NIST kicked off the Post-Quantum Cryptography project in 2016 and late that year formally asked the world’s cryptography experts to submit algorithms that would prove intractable to both classical and quantum computers. By the deadline about a year later, experts from dozens of countries had submitted 69 candidate algorithms that cleared the bar NIST had set.

NIST then released the 69 candidate algorithms for experts to analyze and crack if they could. This process was open and transparent. Over the next several years many of the world’s best cryptographers participated in multiple rounds of evaluation, which reduced the number of candidates.

NIST has encouraged the world’s cryptographers to look at how the candidate algorithms work not only in big computers and smartphones, but also in devices that have limited processor power. Smart cards, tiny devices such as smart kitchen appliances for use in the Internet of Things, and individual microchips all need quantum-resistant algorithms too.

NIST has extensive experience developing encryption algorithms. NIST has fostered the development of cryptographic techniques and technology for 50 years through an open process that brings together industry, government and academia to develop workable approaches to cryptographic protection that enable practical security.

NIST develops guidance by involving the public to work with NIST’s own accomplished experts. All development steps happen in the public eye, generally with numerous opportunities for interested parties to comment on the proceedings.

Part of the agency’s mission is to develop standards that will prove broadly useful to everyone, not just a particular company or group. When the post-quantum encryption standards are complete, they will be adopted by federal agencies and released for free public use.

Technology managers can inventory their systems for applications that use encryption, which will need to be replaced before cryptographically relevant quantum computers appear. They can also alert their tech departments and vendors about the upcoming change.

To learn more about migrating to post-quantum cryptography, and to get involved in developing guidance, see NIST’s National Cybersecurity Center of Excellence project page.

Though their names sound the same, they are very different. Post-quantum cryptography is a defense against potential cyberattacks from quantum computers. PQC algorithms are based on mathematical techniques that can be very old, such as elliptic curves, which trace their history back to ancient Greek times.

Quantum cryptography, on the other hand, is based fundamentally on quantum physics, which originated in the 20th century.
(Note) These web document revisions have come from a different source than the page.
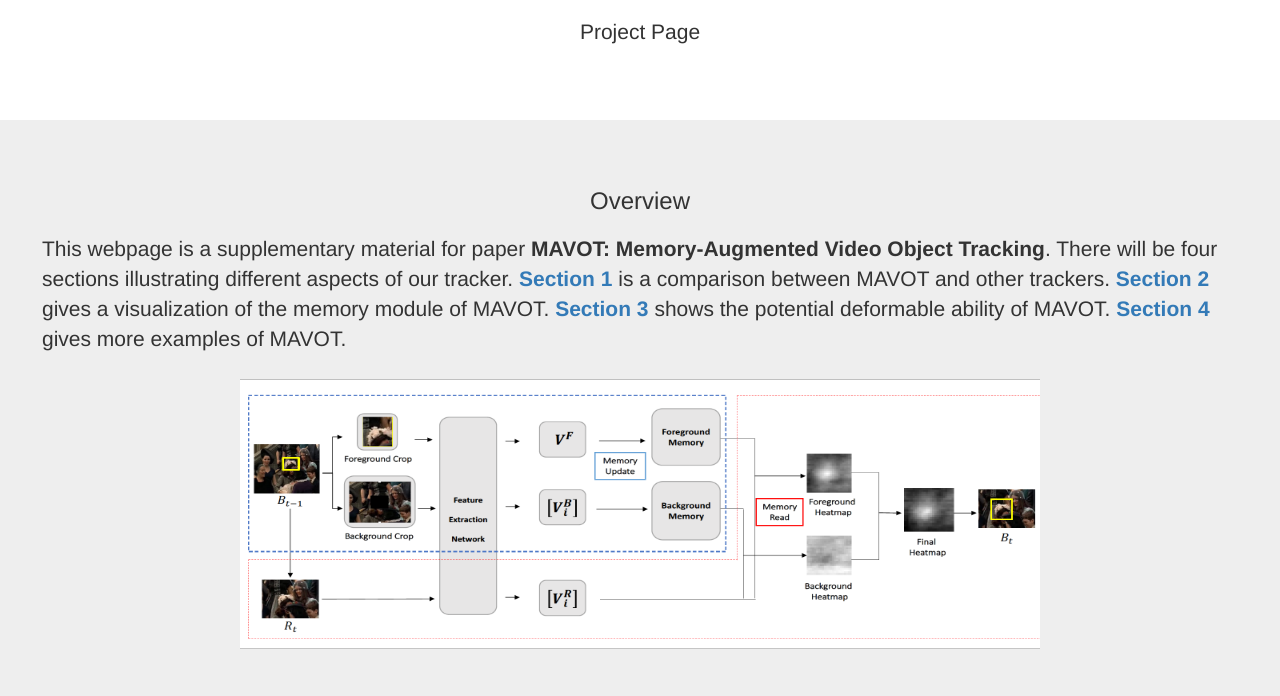
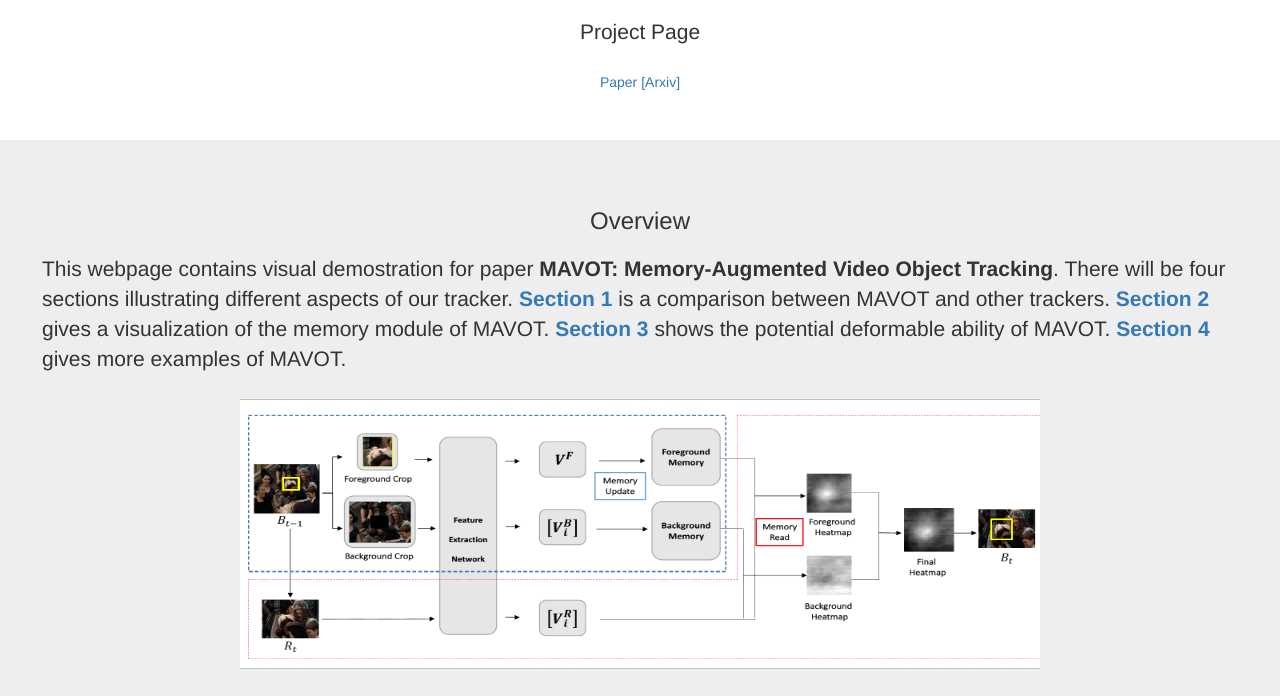
Before and after one commit to bliuag/MAVOT-Project-Page, a plain HTML site: page index.html in a window 1280 px wide. Shown: the part 104-800 px from the top of the page. Drawn offline with nearby package versions, Linux system fonts and the light colour scheme; some packages are replaced by stand-ins of ours.

Commit message:
add paper link

```diff
--- a/index.html
+++ b/index.html
@@ -95,6 +95,7 @@
     <div class="container text-center">
       <h2>MAVOT: Memory-Augmented Video Object Tracking</h2>
       <p>Project Page</p>
+      <a href="https://arxiv.org/abs/1711.09414">Paper [Arxiv]</a>
     </div>
   </div>
 
@@ -103,7 +104,7 @@
     <h3 class="text-center">Overview</h2>
     <div class="container-fluid text-align">
       <div class="row">
-        <p>   This webpage is a supplementary material for paper <b>MAVOT: Memory-Augmented Video Object Tracking</b>. There will be four sections illustrating different aspects of our tracker. <a href="#Comparison"><b>Section 1</b></a> is a comparison between MAVOT and other trackers. <a href="#Memory"><b>Section 2</b></a> gives a visualization of the memory module of MAVOT. <a href="#Deformability"><b>Section 3</b></a> shows the potential deformable ability of MAVOT. <a href="#More"><b>Section 4</b></a> gives more examples of MAVOT.
+        <p>   This webpage contains visual demostration for paper <b>MAVOT: Memory-Augmented Video Object Tracking</b>. There will be four sections illustrating different aspects of our tracker. <a href="#Comparison"><b>Section 1</b></a> is a comparison between MAVOT and other trackers. <a href="#Memory"><b>Section 2</b></a> gives a visualization of the memory module of MAVOT. <a href="#Deformability"><b>Section 3</b></a> shows the potential deformable ability of MAVOT. <a href="#More"><b>Section 4</b></a> gives more examples of MAVOT.
         </p>
       </div>
     </div>
```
Quantum cryptography uses the counterintuitive properties of quantum mechanics to create new forms of secure encryption. Like PQC, it is also expected to be resistant to attacks from quantum computers, but in a different way.

Created August 13, 2024